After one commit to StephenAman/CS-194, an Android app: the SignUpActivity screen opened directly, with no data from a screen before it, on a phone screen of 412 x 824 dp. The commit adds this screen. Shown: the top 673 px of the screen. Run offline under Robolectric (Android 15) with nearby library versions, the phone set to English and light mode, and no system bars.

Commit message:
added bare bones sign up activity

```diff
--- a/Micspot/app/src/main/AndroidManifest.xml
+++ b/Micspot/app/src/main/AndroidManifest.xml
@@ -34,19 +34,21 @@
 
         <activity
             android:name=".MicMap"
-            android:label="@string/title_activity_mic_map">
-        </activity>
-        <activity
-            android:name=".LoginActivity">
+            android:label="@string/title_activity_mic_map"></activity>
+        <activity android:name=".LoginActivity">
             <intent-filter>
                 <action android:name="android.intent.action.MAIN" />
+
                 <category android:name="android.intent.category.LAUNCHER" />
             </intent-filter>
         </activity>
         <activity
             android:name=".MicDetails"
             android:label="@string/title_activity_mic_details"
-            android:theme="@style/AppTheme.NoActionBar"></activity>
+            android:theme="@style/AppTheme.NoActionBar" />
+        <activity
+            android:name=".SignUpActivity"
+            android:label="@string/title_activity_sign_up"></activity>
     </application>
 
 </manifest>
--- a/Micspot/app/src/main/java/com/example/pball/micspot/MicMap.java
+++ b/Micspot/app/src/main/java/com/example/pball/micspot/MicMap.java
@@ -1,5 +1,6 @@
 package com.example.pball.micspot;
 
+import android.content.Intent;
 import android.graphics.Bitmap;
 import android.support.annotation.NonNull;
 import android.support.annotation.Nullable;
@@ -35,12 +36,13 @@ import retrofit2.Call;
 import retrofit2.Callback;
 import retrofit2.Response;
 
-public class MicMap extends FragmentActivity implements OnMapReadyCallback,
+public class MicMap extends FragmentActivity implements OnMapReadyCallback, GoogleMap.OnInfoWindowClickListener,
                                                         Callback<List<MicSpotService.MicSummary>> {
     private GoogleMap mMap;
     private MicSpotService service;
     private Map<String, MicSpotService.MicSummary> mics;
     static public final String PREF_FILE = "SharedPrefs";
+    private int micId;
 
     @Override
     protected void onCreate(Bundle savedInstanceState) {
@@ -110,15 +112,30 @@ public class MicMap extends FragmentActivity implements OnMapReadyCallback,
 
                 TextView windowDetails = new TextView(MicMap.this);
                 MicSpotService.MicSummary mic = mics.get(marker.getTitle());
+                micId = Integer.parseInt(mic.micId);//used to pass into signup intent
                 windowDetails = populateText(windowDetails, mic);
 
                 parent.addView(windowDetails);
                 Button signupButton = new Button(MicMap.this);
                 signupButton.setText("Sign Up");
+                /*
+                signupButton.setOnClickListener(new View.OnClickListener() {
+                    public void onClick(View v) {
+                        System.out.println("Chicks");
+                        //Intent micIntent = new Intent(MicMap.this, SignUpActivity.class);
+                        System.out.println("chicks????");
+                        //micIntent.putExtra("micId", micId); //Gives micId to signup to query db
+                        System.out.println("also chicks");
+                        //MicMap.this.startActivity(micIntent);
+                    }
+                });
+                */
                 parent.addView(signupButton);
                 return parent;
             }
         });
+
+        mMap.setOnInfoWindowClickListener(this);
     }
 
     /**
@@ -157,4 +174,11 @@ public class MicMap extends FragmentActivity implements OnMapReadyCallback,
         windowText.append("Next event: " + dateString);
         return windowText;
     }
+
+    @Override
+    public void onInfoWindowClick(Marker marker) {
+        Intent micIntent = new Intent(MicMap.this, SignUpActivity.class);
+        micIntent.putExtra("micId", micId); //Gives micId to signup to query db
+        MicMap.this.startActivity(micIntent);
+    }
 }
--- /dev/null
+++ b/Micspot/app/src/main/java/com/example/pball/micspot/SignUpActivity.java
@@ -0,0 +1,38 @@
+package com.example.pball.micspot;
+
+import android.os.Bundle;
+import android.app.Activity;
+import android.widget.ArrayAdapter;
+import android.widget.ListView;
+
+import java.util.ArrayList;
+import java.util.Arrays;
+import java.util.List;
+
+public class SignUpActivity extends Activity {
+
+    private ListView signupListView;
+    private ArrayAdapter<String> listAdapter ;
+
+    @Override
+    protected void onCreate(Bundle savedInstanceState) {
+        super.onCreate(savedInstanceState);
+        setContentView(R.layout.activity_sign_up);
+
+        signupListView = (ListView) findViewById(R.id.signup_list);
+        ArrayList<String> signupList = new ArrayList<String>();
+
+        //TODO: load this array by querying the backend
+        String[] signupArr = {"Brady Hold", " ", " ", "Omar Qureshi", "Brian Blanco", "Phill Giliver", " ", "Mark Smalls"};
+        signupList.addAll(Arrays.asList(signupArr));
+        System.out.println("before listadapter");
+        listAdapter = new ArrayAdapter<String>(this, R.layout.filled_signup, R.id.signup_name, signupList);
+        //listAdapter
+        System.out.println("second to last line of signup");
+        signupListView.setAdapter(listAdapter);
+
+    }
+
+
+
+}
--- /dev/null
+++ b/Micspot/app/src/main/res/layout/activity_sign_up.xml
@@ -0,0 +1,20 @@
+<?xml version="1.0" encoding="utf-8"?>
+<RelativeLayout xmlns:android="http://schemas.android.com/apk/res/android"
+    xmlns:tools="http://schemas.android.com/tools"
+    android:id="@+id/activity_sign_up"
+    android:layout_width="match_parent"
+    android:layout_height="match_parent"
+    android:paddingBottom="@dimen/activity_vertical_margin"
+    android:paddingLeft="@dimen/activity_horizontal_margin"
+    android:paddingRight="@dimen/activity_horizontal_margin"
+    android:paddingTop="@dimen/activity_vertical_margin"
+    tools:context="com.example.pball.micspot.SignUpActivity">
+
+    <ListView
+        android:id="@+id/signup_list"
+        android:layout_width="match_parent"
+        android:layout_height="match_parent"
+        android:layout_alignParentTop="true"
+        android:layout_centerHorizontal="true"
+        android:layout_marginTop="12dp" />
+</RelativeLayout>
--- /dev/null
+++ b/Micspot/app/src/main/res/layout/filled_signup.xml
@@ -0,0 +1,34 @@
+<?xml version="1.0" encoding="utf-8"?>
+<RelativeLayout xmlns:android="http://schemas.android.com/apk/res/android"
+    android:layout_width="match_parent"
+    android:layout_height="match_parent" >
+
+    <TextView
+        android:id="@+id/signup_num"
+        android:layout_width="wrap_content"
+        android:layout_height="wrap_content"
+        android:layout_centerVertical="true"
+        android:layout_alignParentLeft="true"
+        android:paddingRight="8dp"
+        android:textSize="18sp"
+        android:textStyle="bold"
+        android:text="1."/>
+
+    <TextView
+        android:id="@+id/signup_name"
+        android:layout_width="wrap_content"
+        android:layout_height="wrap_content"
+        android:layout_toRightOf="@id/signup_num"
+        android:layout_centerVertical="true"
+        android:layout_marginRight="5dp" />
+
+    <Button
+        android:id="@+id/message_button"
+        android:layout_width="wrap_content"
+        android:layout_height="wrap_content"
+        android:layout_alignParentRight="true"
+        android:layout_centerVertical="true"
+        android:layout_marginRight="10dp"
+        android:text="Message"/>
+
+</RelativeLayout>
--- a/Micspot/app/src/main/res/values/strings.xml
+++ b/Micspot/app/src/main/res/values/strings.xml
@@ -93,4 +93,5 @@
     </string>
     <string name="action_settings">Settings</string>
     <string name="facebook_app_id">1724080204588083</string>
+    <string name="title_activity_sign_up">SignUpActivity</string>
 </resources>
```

# WORK TO COMPLETE:
The records must be given again in full, exactly as they were written.

# TASK ANSWER:
After one commit to StephenAman/CS-194, an Android app: the SignUpActivity screen opened directly, with no data from a screen before it, on a phone screen of 412 x 824 dp. The commit adds this screen. Shown: the top 673 px of the screen. Run offline under Robolectric (Android 15) with nearby library versions, the phone set to English and light mode, and no system bars.

Commit message:
added bare bones sign up activity

```diff
--- a/Micspot/app/src/main/AndroidManifest.xml
+++ b/Micspot/app/src/main/AndroidManifest.xml
@@ -34,19 +34,21 @@
 
         <activity
             android:name=".MicMap"
-            android:label="@string/title_activity_mic_map">
-        </activity>
-        <activity
-            android:name=".LoginActivity">
+            android:label="@string/title_activity_mic_map"></activity>
+        <activity android:name=".LoginActivity">
             <intent-filter>
                 <action android:name="android.intent.action.MAIN" />
+
                 <category android:name="android.intent.category.LAUNCHER" />
             </intent-filter>
         </activity>
         <activity
             android:name=".MicDetails"
             android:label="@string/title_activity_mic_details"
-            android:theme="@style/AppTheme.NoActionBar"></activity>
+            android:theme="@style/AppTheme.NoActionBar" />
+        <activity
+            android:name=".SignUpActivity"
+            android:label="@string/title_activity_sign_up"></activity>
     </application>
 
 </manifest>
--- a/Micspot/app/src/main/java/com/example/pball/micspot/MicMap.java
+++ b/Micspot/app/src/main/java/com/example/pball/micspot/MicMap.java
@@ -1,5 +1,6 @@
 package com.example.pball.micspot;
 
+import android.content.Intent;
 import android.graphics.Bitmap;
 import android.support.annotation.NonNull;
 import android.support.annotation.Nullable;
@@ -35,12 +36,13 @@ import retrofit2.Call;
 import retrofit2.Callback;
 import retrofit2.Response;
 
-public class MicMap extends FragmentActivity implements OnMapReadyCallback,
+public class MicMap extends FragmentActivity implements OnMapReadyCallback, GoogleMap.OnInfoWindowClickListener,
                                                         Callback<List<MicSpotService.MicSummary>> {
     private GoogleMap mMap;
     private MicSpotService service;
     private Map<String, MicSpotService.MicSummary> mics;
     static public final String PREF_FILE = "SharedPrefs";
+    private int micId;
 
     @Override
     protected void onCreate(Bundle savedInstanceState) {
@@ -110,15 +112,30 @@ public class MicMap extends FragmentActivity implements OnMapReadyCallback,
 
                 TextView windowDetails = new TextView(MicMap.this);
                 MicSpotService.MicSummary mic = mics.get(marker.getTitle());
+                micId = Integer.parseInt(mic.micId);//used to pass into signup intent
                 windowDetails = populateText(windowDetails, mic);
 
                 parent.addView(windowDetails);
                 Button signupButton = new Button(MicMap.this);
                 signupButton.setText("Sign Up");
+                /*
+                signupButton.setOnClickListener(new View.OnClickListener() {
+                    public void onClick(View v) {
+                        System.out.println("Chicks");
+                        //Intent micIntent = new Intent(MicMap.this, SignUpActivity.class);
+                        System.out.println("chicks????");
+                        //micIntent.putExtra("micId", micId); //Gives micId to signup to query db
+                        System.out.println("also chicks");
+                        //MicMap.this.startActivity(micIntent);
+                    }
+                });
+                */
                 parent.addView(signupButton);
                 return parent;
             }
         });
+
+        mMap.setOnInfoWindowClickListener(this);
     }
 
     /**
@@ -157,4 +174,11 @@ public class MicMap extends FragmentActivity implements OnMapReadyCallback,
         windowText.append("Next event: " + dateString);
         return windowText;
     }
+
+    @Override
+    public void onInfoWindowClick(Marker marker) {
+        Intent micIntent = new Intent(MicMap.this, SignUpActivity.class);
+        micIntent.putExtra("micId", micId); //Gives micId to signup to query db
+        MicMap.this.startActivity(micIntent);
+    }
 }
--- /dev/null
+++ b/Micspot/app/src/main/java/com/example/pball/micspot/SignUpActivity.java
@@ -0,0 +1,38 @@
+package com.example.pball.micspot;
+
+import android.os.Bundle;
+import android.app.Activity;
+import android.widget.ArrayAdapter;
+import android.widget.ListView;
+
+import java.util.ArrayList;
+import java.util.Arrays;
+import java.util.List;
+
+public class SignUpActivity extends Activity {
+
+    private ListView signupListView;
+    private ArrayAdapter<String> listAdapter ;
+
+    @Override
+    protected void onCreate(Bundle savedInstanceState) {
+        super.onCreate(savedInstanceState);
+        setContentView(R.layout.activity_sign_up);
+
+        signupListView = (ListView) findViewById(R.id.signup_list);
+        ArrayList<String> signupList = new ArrayList<String>();
+
+        //TODO: load this array by querying the backend
+        String[] signupArr = {"Brady Hold", " ", " ", "Omar Qureshi", "Brian Blanco", "Phill Giliver", " ", "Mark Smalls"};
+        signupList.addAll(Arrays.asList(signupArr));
+        System.out.println("before listadapter");
+        listAdapter = new ArrayAdapter<String>(this, R.layout.filled_signup, R.id.signup_name, signupList);
+        //listAdapter
+        System.out.println("second to last line of signup");
+        signupListView.setAdapter(listAdapter);
+
+    }
+
+
+
+}
--- /dev/null
+++ b/Micspot/app/src/main/res/layout/activity_sign_up.xml
@@ -0,0 +1,20 @@
+<?xml version="1.0" encoding="utf-8"?>
+<RelativeLayout xmlns:android="http://schemas.android.com/apk/res/android"
+    xmlns:tools="http://schemas.android.com/tools"
+    android:id="@+id/activity_sign_up"
+    android:layout_width="match_parent"
+    android:layout_height="match_parent"
+    android:paddingBottom="@dimen/activity_vertical_margin"
+    android:paddingLeft="@dimen/activity_horizontal_margin"
+    android:paddingRight="@dimen/activity_horizontal_margin"
+    android:paddingTop="@dimen/activity_vertical_margin"
+    tools:context="com.example.pball.micspot.SignUpActivity">
+
+    <ListView
+        android:id="@+id/signup_list"
+        android:layout_width="match_parent"
+        android:layout_height="match_parent"
+        android:layout_alignParentTop="true"
+        android:layout_centerHorizontal="true"
+        android:layout_marginTop="12dp" />
+</RelativeLayout>
--- /dev/null
+++ b/Micspot/app/src/main/res/layout/filled_signup.xml
@@ -0,0 +1,34 @@
+<?xml version="1.0" encoding="utf-8"?>
+<RelativeLayout xmlns:android="http://schemas.android.com/apk/res/android"
+    android:layout_width="match_parent"
+    android:layout_height="match_parent" >
+
+    <TextView
+        android:id="@+id/signup_num"
+        android:layout_width="wrap_content"
+        android:layout_height="wrap_content"
+        android:layout_centerVertical="true"
+        android:layout_alignParentLeft="true"
+        android:paddingRight="8dp"
+        android:textSize="18sp"
+        android:textStyle="bold"
+        android:text="1."/>
+
+    <TextView
+        android:id="@+id/signup_name"
+        android:layout_width="wrap_content"
+        android:layout_height="wrap_content"
+        android:layout_toRightOf="@id/signup_num"
+        android:layout_centerVertical="true"
+        android:layout_marginRight="5dp" />
+
+    <Button
+        android:id="@+id/message_button"
+        android:layout_width="wrap_content"
+        android:layout_height="wrap_content"
+        android:layout_alignParentRight="true"
+        android:layout_centerVertical="true"
+        android:layout_marginRight="10dp"
+        android:text="Message"/>
+
+</RelativeLayout>
--- a/Micspot/app/src/main/res/values/strings.xml
+++ b/Micspot/app/src/main/res/values/strings.xml
@@ -93,4 +93,5 @@
     </string>
     <string name="action_settings">Settings</string>
     <string name="facebook_app_id">1724080204588083</string>
+    <string name="title_activity_sign_up">SignUpActivity</string>
 </resources>
```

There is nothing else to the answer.